Several resolutions were placed before the Metro Nashville City Council on Tuesday night, among them being seat belts on school buses, Metro Police traffic stop stats, anti-scalping measures, and the valuation of the planned National Museum of African American Music at the Nashville Convention Center.
Multiple resolutions have been delayed or withdrawn.
Gideon’s Army Resolution has been delayed until the first council meeting in March.
The Live Nation ticket scalping resolution has been withdrawn. Which means this specific resolution will not be discussed, but the conversation is not over.
Seat belt on new Metro school buses resolution was delayed.
The National Museum of African American Music resolution calling for an independent redevelopment and construction plans has been withdrawn.
Below is a breakdown of the resolutions.
Called for the Metro Nashville Police Department to address claims of racial profiling made by a report issued by Gideon’s Army and Nashville community leaders. The report alleges MNPD traffic stop practices “impose a severe disparate or discriminatory impact on the predominantly black and low-income communities.”
The resolution requests MNPD to provide data and stats to provide context and dispute claims made in the report within 90 days of the resolution’s passage.
Called on Live Nation Entertainment to combat scalpers and “ticket bot” software affecting the availability of tickets to Ascend Amphitheater events for consumers.
The resolution points out there have been no prosecutions against scalpers who have “victimized” Nashvillians and forced them to pay higher prices for tickets to events that sell out in minutes.

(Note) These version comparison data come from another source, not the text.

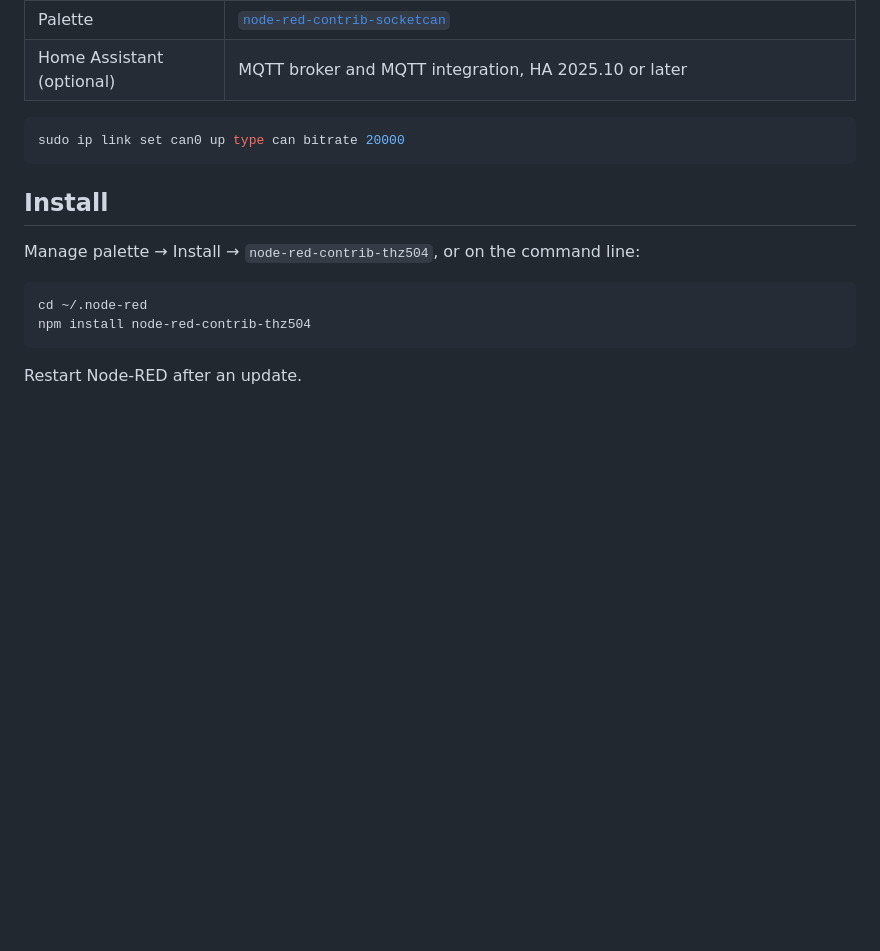
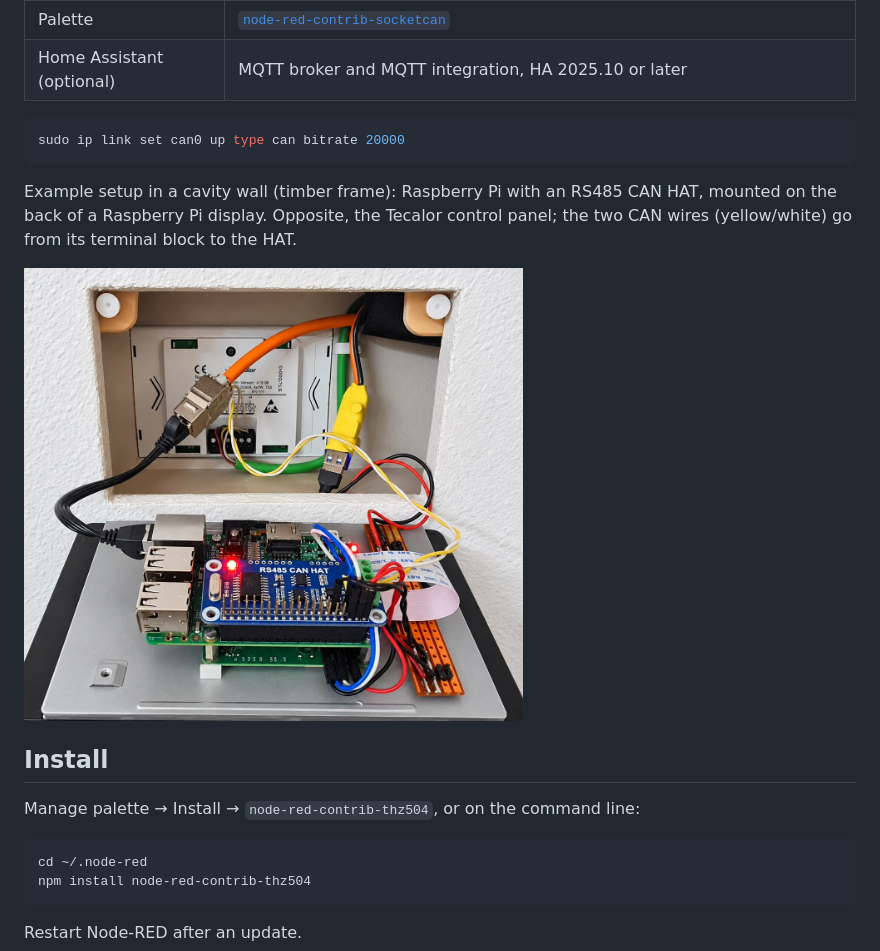
Before and after one commit to jankokert/node-red-contrib-thz504, a Markdown page: README.md, the part around the change. GitHub-like rendering; pictures changed too: docs/images/setup.jpg (added); blank space fills up the shorter version.

````diff
--- a/README.md
+++ b/README.md
@@ -24,6 +24,10 @@ Node-RED nodes that read a **Tecalor THZ 504** (identical to the Stiebel Eltron
 ```bash
 sudo ip link set can0 up type can bitrate 20000
 ```
+
+Example setup in a cavity wall (timber frame): Raspberry Pi with an RS485 CAN HAT, mounted on the back of a Raspberry Pi display. Opposite, the Tecalor control panel; the two CAN wires (yellow/white) go from its terminal block to the HAT.
+
+<img src="https://raw.githubusercontent.com/jankokert/node-red-contrib-thz504/main/docs/images/setup.jpg" width="60%" alt="Raspberry Pi with CAN HAT on the back of a display, opposite the Tecalor control panel in a cavity wall">
 
 ## Install
 
````
Also changed, not shown: README.de.md (+4 -0 lines).
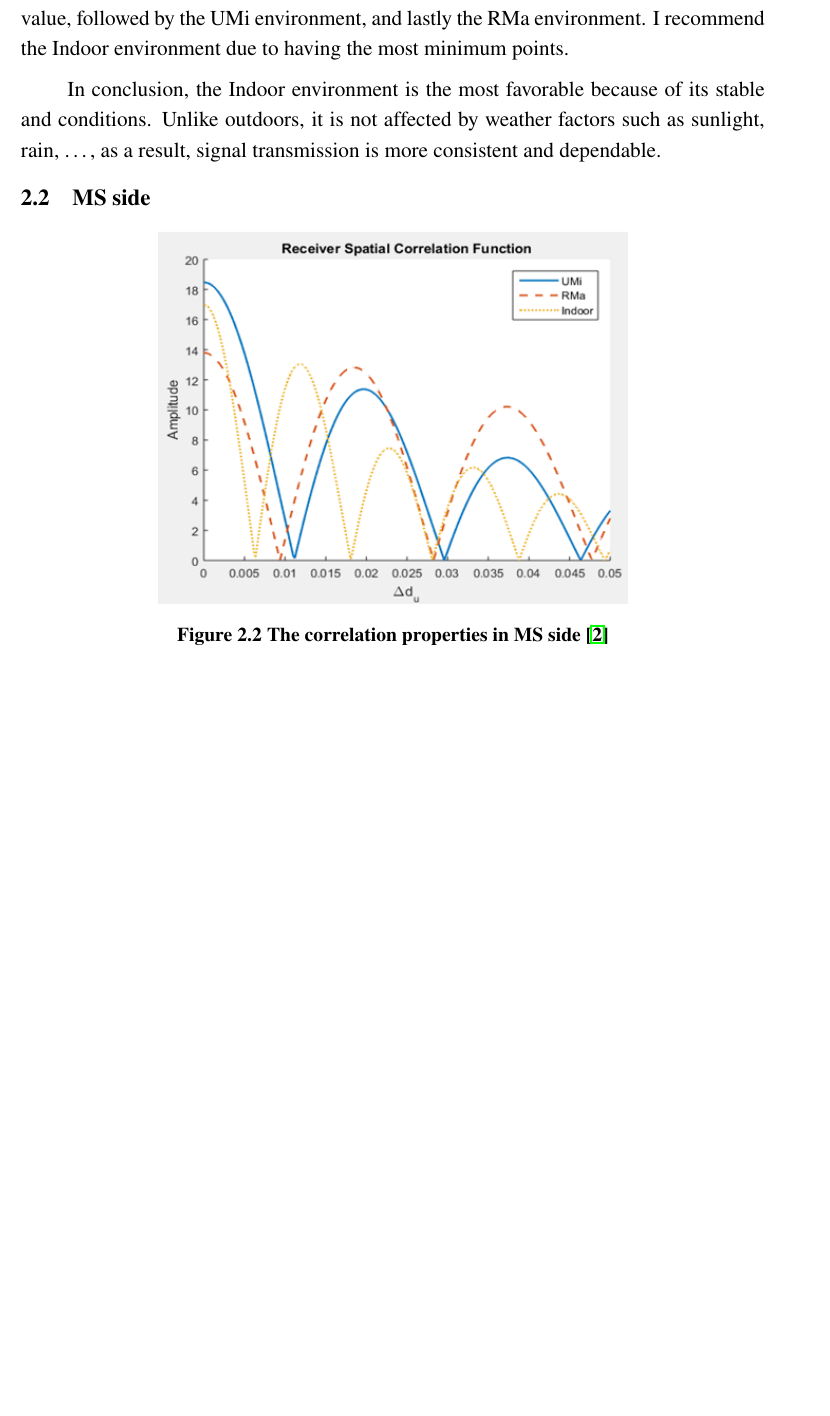
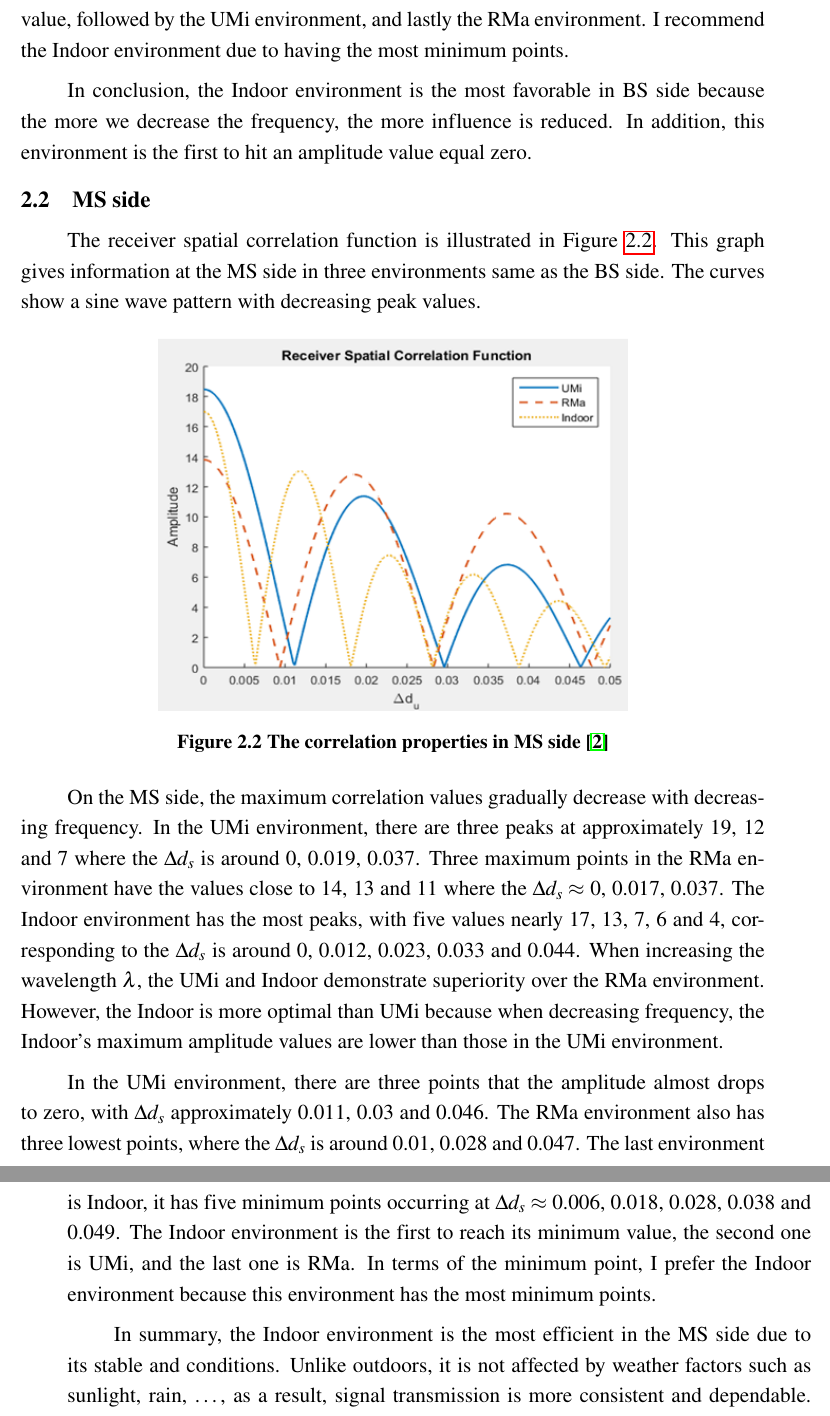
Before and after one commit to TVTIT/ET2022_FinalExam, a LaTeX document (main.tex): part of page 12 of 14 before the commit and two parts of pages 12 and 13 of 15 after it, the two joined at a grey line, cut so that both start at the same text, the shorter picture padded with empty space. Compiled offline with pdfLaTeX.

Commit message:
thêm phần bs side

```diff
--- a/main.tex
+++ b/main.tex
@@ -187,9 +189,11 @@ There are several points where the amplitude reaches a high value, showing stron
 
 In contrast, low amplitude values appear at several positions, reflecting weaker correlation depending on the environment. The UMi environment has three minimum values which occur at $\Delta d_s$ approximately 0.008, 0.022 and 0.036. In the RMa environment, there are two lowest points located at $\Delta d_s$ around 0.01 and 0.033. The last environment is Indoor where the amplitude almost drops to zero at $\Delta d_s \approx$ 0.005, 0.017, 0.028, 0.038 and 0.047. The Indoor is the earliest environment reaches its first minimum value, followed by the UMi environment, and lastly the RMa environment. I recommend the Indoor environment due to having the most minimum points.
 
-In conclusion, the Indoor environment is the most favorable because of its stable and conditions. Unlike outdoors, it is not affected by weather factors such as sunlight, rain, \dots, as a result, signal transmission is more consistent and dependable.
+% In conclusion, the Indoor environment is the most favorable because of its stable and conditions. Unlike outdoors, it is not affected by weather factors such as sunlight, rain, \dots, as a result, signal transmission is more consistent and dependable.
+In conclusion, the Indoor environment is the most favorable in BS side because the more we decrease the frequency, the more influence is reduced. In addition, this environment is the first to hit an amplitude value equal zero.
 
 \subsection{MS side}
+The receiver spatial correlation function is illustrated in Figure \ref{figure3}. This graph gives information at the MS side in three environments same as the BS side. The curves show a sine wave pattern with decreasing peak values.
 
 \begin{figure}[!ht]
     \centering
@@ -198,7 +202,14 @@ In conclusion, the Indoor environment is the most favorable because of its stabl
     \label{figure3}
 \end{figure}
 
+On the MS side, the maximum correlation values gradually decrease with decreasing frequency. In the UMi environment, there are three peaks at approximately 19, 12 and 7 where the $\Delta d_s$ is around 0, 0.019, 0.037. Three maximum points in the RMa environment have the values close to 14, 13 and 11 where the $\Delta d_s \approx$ 0, 0.017, 0.037. The Indoor environment has the most peaks, with five values nearly 17, 13, 7, 6 and 4, corresponding to the $\Delta d_s$ is around 0, 0.012, 0.023, 0.033 and 0.044. When increasing the wavelength $\lambda$, the UMi and Indoor demonstrate superiority over the RMa environment. However, the Indoor is more optimal than UMi because when decreasing frequency, the Indoor’s maximum amplitude values are lower than those in the UMi environment.
+
+In the UMi environment, there are three points that the amplitude almost drops to zero, with $\Delta d_s$ approximately 0.011, 0.03 and 0.046. The RMa environment also has three lowest points, where the $\Delta d_s$ is around 0.01, 0.028 and 0.047. The last environment is Indoor, it has five minimum points occurring at $\Delta d_s \approx$ 0.006, 0.018, 0.028, 0.038 and 0.049. The Indoor environment is the first to reach its minimum value, the second one is UMi, and the last one is RMa. In terms of the minimum point, I prefer the Indoor environment because this environment has the most minimum points.
+
+In summary, the Indoor environment is the most efficient in the MS side due to its stable and conditions. Unlike outdoors, it is not affected by weather factors such as sunlight, rain, \dots, as a result, signal transmission is more consistent and dependable. Besides that, the user terminal speed indoors is typically lower than outdoors, especially on the road.
+
 \clearpage
 
+%sửa lại phần kết luận cho BS, MS là BS dễ dàng bị ảnh hưởng bởi tương quan còn MS ổn định hơn vì vẫn tuân theo phân bố giảm dần
 \section*{CHAPTER 3. CONCLUSION}
 \phantomsection\addcontentsline{toc}{section}{\numberline {}CHAPTER 3. CONCLUSION}
```
Also changed, not shown: main.tex (8 more changed lines).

The resolution calls on Live Nation Entertainment to establish limits on the number of tickets an individual can purchase, paperless ticketing which requires an ID and credit card, filing of criminal charges against offenders, purchase anti-scalping software, revoke tickets purchased outside of restrictions, and for the company to pursue action against scalpers.
The resolution is sponsored by Jim Shulman and Sharon Hurt.
Called for an independent valuation of the proposed redevelopment and construction plans for the National Museum of African American Music at the former Nashville Convention Center.
The value of the space was originally estimated at $11 million and the resolution calls for an independent valuation to ensure the developer reimburses the city should the construction value of the space turn out to be less than the $11 million. The resolution calls for Mayor Megan Barry to request the independent assessment and make it public.